Tuesday, June 12, 2012

Syrphid flies on Sweet Alyssum

Where's Waldo?
I’ve been spending a little quality time with ‘Blushing Princess’ and ‘Silver Stream’ recently. Just to see for myself. Does Sweet Alyssum (Lobularia maritima) really attract more syrphid flies than other flowers, as researchers have written?

You’ve seen them, those miniature yellow jacket lookalikes that are always hovering about your flowers. Some call them sweat bees, but the fact is, there is an actual bee (family Halictidae) that claims that name. Hoverfly is a more apt nickname for the tiny fly (family Syrphidae). Beating its wings at a furious pace it hangs in the air above favored flowers and, alighting on a blossom, sucks nectar, tail bobbing slowly up and down. The hover fly is not interested in your sweat.

All that hovering about serves the female well when it comes to providing for her unborn offspring. She scouts the landscape for plants that host promising colonies of aphids, and deposits her eggs, one by one, nearby. And this is the good part: a single syrphid fly larva will eat hundreds of aphids.

And yet, as intimate as I am with aphids (we have similar tastes in lettuce) I have never seen a syrphid fly larva. At about 1 cm long they’re certainly visible. And they are undoubtedly populous, judging by the number of adults hovering around. So I have to conclude that I am not terribly observant. This is a good reminder that, no matter how much we might think we know and how observant we think we are, most of the action goes on unseen, under our noses. 

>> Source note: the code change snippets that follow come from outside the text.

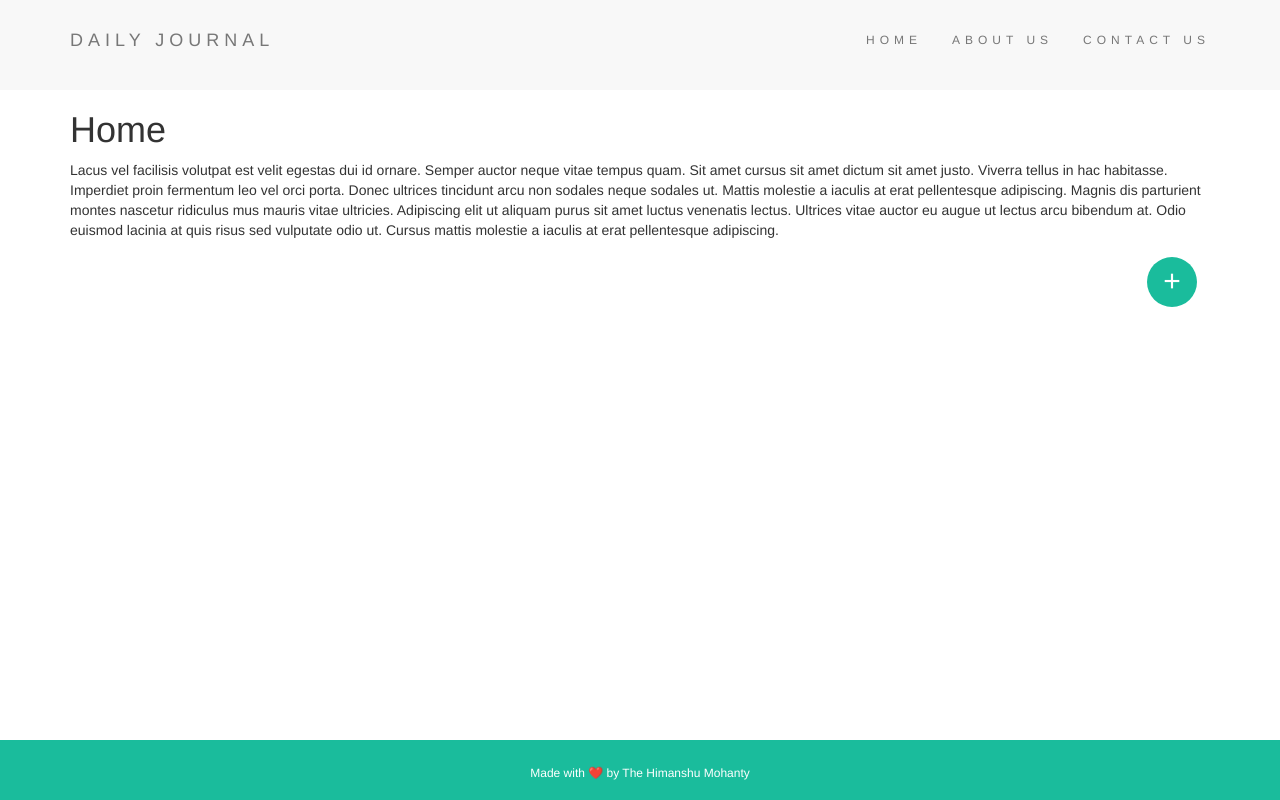
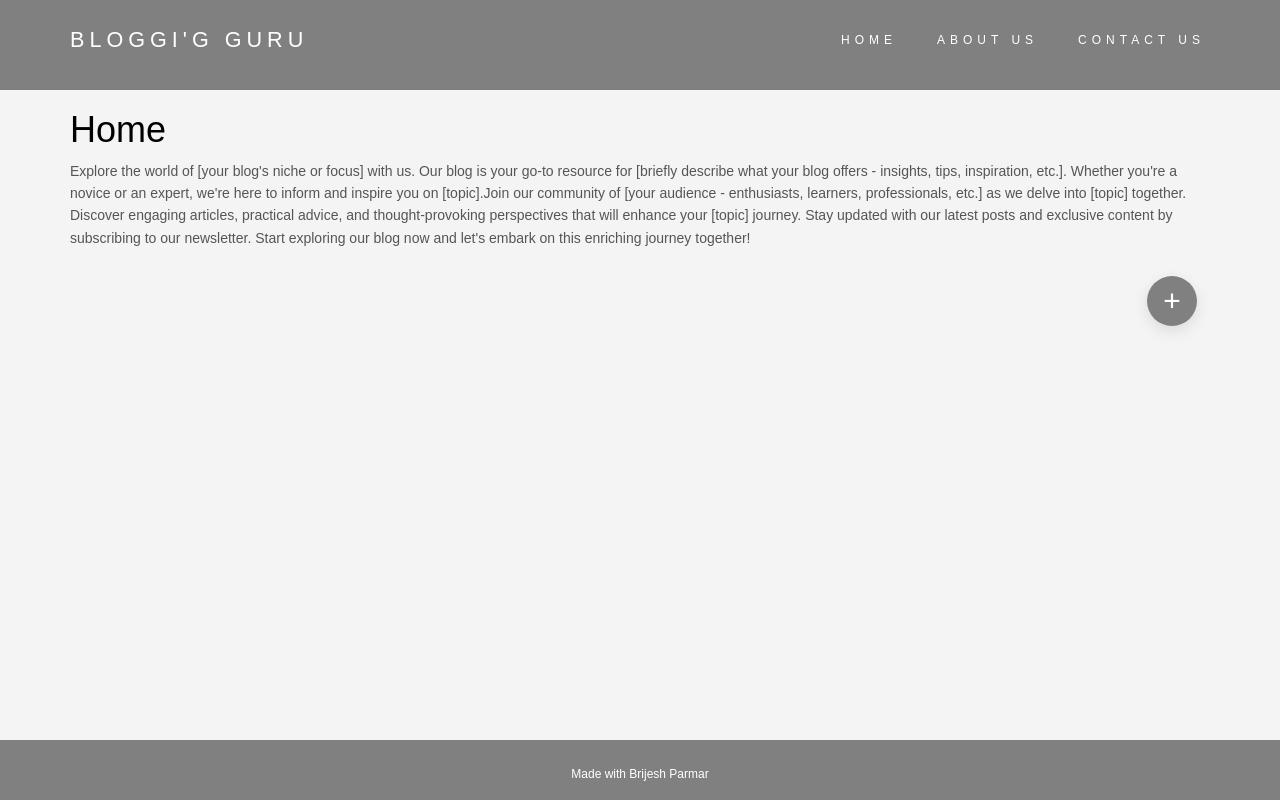
Before and after one commit to brijeshparmar2054/Bharat_InternShip, a Node server app: page / in a window 1280 px wide. Run offline with Node 20, Linux system fonts and the light colour scheme; data that the repository does not hold is empty; some libraries are stand-ins or nearby versions.

Commit message:
CSS File Updated

```diff
--- a/Task_1_Registration_Form/public/index.html
+++ b/Task_1_Registration_Form/public/index.html
@@ -11,7 +11,7 @@
 <body>
     <div class="container">
         <div class="row">
-            <div class="col-mod-3">
+            <div class="col-md-3">
             </div>
             <div class="col-md-6 main">
                 <form action="/sign_up" method="POST">
--- a/Task_2_Blog_Website/app.js
+++ b/Task_2_Blog_Website/app.js
@@ -6,9 +6,9 @@ const mongoose = require('mongoose');
 const ejs = require("ejs");
 const _ = require("lodash");
 
-const homeStartingContent = "Lacus vel facilisis volutpat est velit egestas dui id ornare. Semper auctor neque vitae tempus quam. Sit amet cursus sit amet dictum sit amet justo. Viverra tellus in hac habitasse. Imperdiet proin fermentum leo vel orci porta. Donec ultrices tincidunt arcu non sodales neque sodales ut. Mattis molestie a iaculis at erat pellentesque adipiscing. Magnis dis parturient montes nascetur ridiculus mus mauris vitae ultricies. Adipiscing elit ut aliquam purus sit amet luctus venenatis lectus. Ultrices vitae auctor eu augue ut lectus arcu bibendum at. Odio euismod lacinia at quis risus sed vulputate odio ut. Cursus mattis molestie a iaculis at erat pellentesque adipiscing.";
-const aboutContent = "Hac habitasse platea dictumst vestibulum rhoncus est pellentesque. Dictumst vestibulum rhoncus est pellentesque elit ullamcorper. Non diam phasellus vestibulum lorem sed. Platea dictumst quisque sagittis purus sit. Egestas sed sed risus pretium quam vulputate dignissim suspendisse. Mauris in aliquam sem fringilla. Semper risus in hendrerit gravida rutrum quisque non tellus orci. Amet massa vitae tortor condimentum lacinia quis vel eros. Enim ut tellus elementum sagittis vitae. Mauris ultrices eros in cursus turpis massa tincidunt dui.";
-const contactContent = "Scelerisque eleifend donec pretium vulputate sapien. Rhoncus urna neque viverra justo nec ultrices. Arcu dui vivamus arcu felis bibendum. Consectetur adipiscing elit duis tristique. Risus viverra adipiscing at in tellus integer feugiat. Sapien nec sagittis aliquam malesuada bibendum arcu vitae. Consequat interdum varius sit amet mattis. Iaculis nunc sed augue lacus. Interdum posuere lorem ipsum dolor sit amet consectetur adipiscing elit. Pulvinar elementum integer enim neque. Ultrices gravida dictum fusce ut placerat orci nulla. Mauris in aliquam sem fringilla ut morbi tincidunt. Tortor posuere ac ut consequat semper viverra nam libero.";
+const homeStartingContent = "Explore the world of [your blog's niche or focus] with us. Our blog is your go-to resource for [briefly describe what your blog offers - insights, tips, inspiration, etc.]. Whether you're a novice or an expert, we're here to inform and inspire you on [topic].Join our community of [your audience - enthusiasts, learners, professionals, etc.] as we delve into [topic] together. Discover engaging articles, practical advice, and thought-provoking perspectives that will enhance your [topic] journey. Stay updated with our latest posts and exclusive content by subscribing to our newsletter. Start exploring our blog now and let's embark on this enriching journey together!";
+const aboutContent = "Welcome to [Your Blog Name], where [briefly describe your blog's mission or purpose]. Whether you're passionate about [your blog's niche or focus], seeking practical advice, or looking for inspiration, you've come to the right place. At [Your Blog Name], we're dedicated to [describe what sets your blog apart - deepening knowledge, fostering community, providing expert insights, etc.]. Our goal is to [mention the primary goal - educate, entertain, inspire, etc.] and empower our readers through well-researched articles, engaging stories, and informative guides. Join us on this journey as we explore the nuances of [your niche/topic] together. Whether you're a curious beginner or a seasoned expert, there's something here for everyone. Our team of passionate writers and contributors are committed to delivering valuable content that enriches your understanding and enhances your experience in [topic]. Thank you for visiting [Your Blog Name]. Explore our latest posts, connect with us on social media, and subscribe to our newsletter for updates straight to your inbox. We look forward to sharing this exciting adventure with you!";
+const contactContent = "Have a question, suggestion, or just want to say hello? We'd love to hear from you! Get in touch with us using the contact form below or reach out to us directly at [your email address].Your feedback is valuable to us and helps us improve [Your Blog Name]. Whether you have inquiries about our content, partnership opportunities, or you simply want to share your thoughts, we're here to listen. Thank you for being a part of our community at [Your Blog Name]. We look forward to connecting with you!";
 
 const app = express();
 
--- a/Task_2_Blog_Website/package.json
+++ b/Task_2_Blog_Website/package.json
@@ -6,7 +6,7 @@
   "scripts": {
     "test": "echo \"Error: no test specified\" && exit 1"
   },
-  "author": "",
+  "author": "Brijesh Parmar",
   "license": "ISC",
   "dependencies": {
     "body-parser": "^1.18.3",
--- a/Task_2_Blog_Website/public/css/styles.css
+++ b/Task_2_Blog_Website/public/css/styles.css
@@ -1,25 +1,87 @@
+/* General Styles */
 html {
   min-height: 100%;
   position: relative;
 }
 
+body {
+  font-family: 'Arial', sans-serif;
+  line-height: 1.6;
+  margin: 0;
+  padding: 0;
+  background: #f4f4f4;
+  color: #333; /* General text color */
+}
+
+h1, h2, h3, h4, h5, h6 {
+  color: grey; /* Heading color */
+  margin-top: 0;
+}
+
+/* Container Styles */
 .container-fluid {
   padding-top: 70px;
   padding-bottom: 70px;
+  background: grey;
+  box-shadow: 0 0 10px rgba(0, 0, 0, 0.1);
+  margin-top: 20px;
+  border-radius: 8px;
 }
+
+/* Navbar Styles */
 .navbar {
   padding-top: 15px;
   padding-bottom: 15px;
   border: 0;
   border-radius: 0;
-    margin-bottom: 0;
   font-size: 12px;
   letter-spacing: 5px;
-}
-.navbar-nav  li a:hover {
-    color: #1abc9c !important;
+  background-color: grey;
 }
 
+.navbar-brand {
+  color: #fff !important;
+  font-size: 1.8em;
+}
+
+.navbar-nav li a {
+  color: #fff !important;
+  padding: 15px 20px;
+}
+
+.navbar-nav li a:hover {
+  color: black !important;
+  background-color: transparent !important;
+}
+
+/* Button Styles */
+.btn {
+  display: flex;
+  flex-direction: row;
+  justify-content: flex-end;
+  align-items: flex-end;
+  margin-top: 20px;
+}
+
+.add {
+  min-height: 50px;
+  width: 50px;
+  border-radius: 50%;
+  border: none;
+  background-color: grey;
+  color: #fff;
+  font-size: 30px;
+  cursor: pointer;
+  box-shadow: 0 5px 15px rgba(0, 0, 0, 0.1);
+  transition: background-color 0.3s ease, box-shadow 0.3s ease;
+}
+
+.add:hover {
+  background-color: grey;
+  box-shadow: 0 8px 20px rgba(0, 0, 0, 0.2);
+}
+
+/* Footer Styles */
 .footer-padding {
   padding-bottom: 60px;
 }
@@ -30,7 +92,7 @@ html {
   bottom: 0;
   width: 100%;
   height: 60px;
-	background-color: #1abc9c;
+  background-color: grey;
 }
 
 .footer p {
@@ -38,20 +100,90 @@ html {
   font-size: 12px;
   color: #fff;
 }
-.add {
-  min-height: 50px;
-  width: 50px;
-  border-radius: 50%;
-  border-color: transparent;
-  background-color:#1abc9c;
-  color: #fff;
-  font-size: 30px;
 
-  border-width: 0;
+/* Home Page Styles */
+h1 {
+  color: black; /* Home title color */
 }
-.btn{
-  display: flex;
-  flex-direction: row;
-  justify-content: flex-end;
-  align-items: flex-end;
+
+p {
+  color: #555; /* Home paragraph color */
 }
+
+a {
+  color: black; /* Link color */
+}
+
+a:hover {
+  color: grey; /* Link hover color */
+}
+
+/* Post Page Styles */
+.post-title {
+  color: #28a745; /* Post title color */
+}
+
+.post-content {
+  color: grey; /* Post content color */
+}
+
+/* Contact Page Styles */
+.contact-title {
+  color: grey; /* Contact title color */
+}
+
+.contact-content {
+  color: #555; /* Contact content color */
+}
+
+/* Compose Page Styles */
+.compose-title {
+  color: #ffc107; /* Compose title color */
+}
+
+.compose-content {
+  color: #555; /* Compose content color */
+}
+
+/* About Page Styles */
+.about-title {
+  color: #6c757d; /* About title color */
+}
+
+.about-content {
+  color: #555; /* About content color */
+}
+
+/* Responsive Styles */
+@media (max-width: 768px) {
+  .navbar-header {
+    float: none;
+  }
+
+  .navbar-toggle {
+    display: block;
+  }
+
+  .navbar-collapse {
+    border-top: 1px solid transparent;
+    box-shadow: none;
+  }
+
+  .navbar-collapse.collapse {
+    display: none !important;
+  }
+
+  .navbar-nav {
+    float: none !important;
+    margin-top: 7.5px;
+  }
+
+  .navbar-nav>li {
+    float: none;
+  }
+
+  .navbar-nav>li>a {
+    padding-top: 10px;
+    padding-bottom: 10px;
+  }
+}
--- a/Task_2_Blog_Website/views/partials/footer.ejs
+++ b/Task_2_Blog_Website/views/partials/footer.ejs
@@ -2,7 +2,7 @@
 </div>
 <div class="footer-padding"></div>
   <div class="footer">
-    <p>Made with ❤️ by The Himanshu Mohanty</p>
+    <p>Made with Brijesh Parmar</p>
   </div>
 </div>
 </body>
--- a/Task_2_Blog_Website/views/partials/header.ejs
+++ b/Task_2_Blog_Website/views/partials/header.ejs
@@ -3,7 +3,7 @@
 
 <head>
   <meta charset="utf-8">
-  <title>Daily Journal</title>
+  <title>BLOGGI'G GURU</title>
   <link rel="shortcut icon" href="/asset/favicon.png" type="image/x-icon">
   <meta charset="utf-8">
   <link rel="stylesheet" href="https://maxcdn.bootstrapcdn.com/bootstrap/3.3.7/css/bootstrap.min.css">
@@ -11,7 +11,7 @@
   <nav class="navbar navbar-default">
     <div class="container">
       <div class="navbar-header">
-        <p class="navbar-brand">DAILY JOURNAL</p>
+        <p class="navbar-brand">BLOGGI'G GURU</p>
       </div>
         <ul class="nav navbar-nav navbar-right">
           <li id="home"><a href="/">HOME</a></li>
```
Also changed, not shown: Task_1_Registration_Form/public/styles.css (+63 -42 lines). Lines whose indentation alone changed are shown as unchanged.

One thing I know is true: the answer is yes. A few syrphid flies visit catmint in passing, and one or two seek out arugula flowers. Coreopsis holds minor appeal and spiraea is fairly popular. But the winner, hands down, is Lobularia maritima ‘Silver Stream.’ 

Go syrphid fly larvae, Go!

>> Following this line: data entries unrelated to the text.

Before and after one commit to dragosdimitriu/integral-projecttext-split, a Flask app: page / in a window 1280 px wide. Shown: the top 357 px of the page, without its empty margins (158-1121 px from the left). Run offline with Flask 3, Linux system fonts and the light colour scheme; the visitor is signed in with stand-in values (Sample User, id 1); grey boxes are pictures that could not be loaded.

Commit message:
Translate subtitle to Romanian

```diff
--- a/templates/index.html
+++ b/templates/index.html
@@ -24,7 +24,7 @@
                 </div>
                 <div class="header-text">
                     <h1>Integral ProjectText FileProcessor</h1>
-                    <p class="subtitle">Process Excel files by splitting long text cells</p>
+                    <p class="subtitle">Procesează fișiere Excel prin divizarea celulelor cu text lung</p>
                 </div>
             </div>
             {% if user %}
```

Saturday, June 2, 2012


Digitalis purpurea. My new love. Finger flower, Fairy bell, Fox glove. The fanciful labels given to this stately beauty evoke whimsical images, but she is rather too dignified for silly nicknames. My garden is rich with white and purple spires. A bumblebee vanishes into one spotted hood-shaped bloom and wiggles out, butt first, only to make its joyous way into another.

Foxglove performs brilliantly for those who are sensitive to the cycles of the natural world, and also for those who are oblivious to nature’s ways. The clearing outside my mother’s home in the Adirondacks was lush with hay-scented fern and foxglove every July. Scoffing at the herds of deer that lounged on the thin grasses, the acid soils that limited gardening possibilities, and the 280 inches of annual snowfall, the steadfast pair created a spontaneous scene that any gardener would be proud to replicate. The chemicals in foxglove’s leaves can kill, as deer evidently know. Deadman’s bells, some call the charming hoods. My mother sensibly chose to grow a mini crop of kohlrabi in a planter high upon her deck railing rather than fight the wild world for the sake of a tomato or rose. Meanwhile in her clearing, foxglove faithfully returned year after year in the brief moment that is summer in the north country, unbidden and underappreciated. 

Seldom seen in manicured yards of turf and mulch, foxglove does not take kindly to landscape crews that descend en masse to perform “spring cleanup” in late winter. She also does not tolerate Mr. Neat (who lives in every neighborhood). Clipping the stalks of finished flowers before they have the opportunity to fulfill their function is a sure way to banish the beautiful foxglove. But the gardener—or slacker—who allows the tiny seeds to scatter themselves at will on bare ground, and then waits for the seedlings to show themselves before putting down a reasonable layer of mulch (or not) will be rewarded handsomely the following year as rhythmic spires elevate the merely pleasant to the dazzling. A small indulgence for such a big return.

She is so easy to love.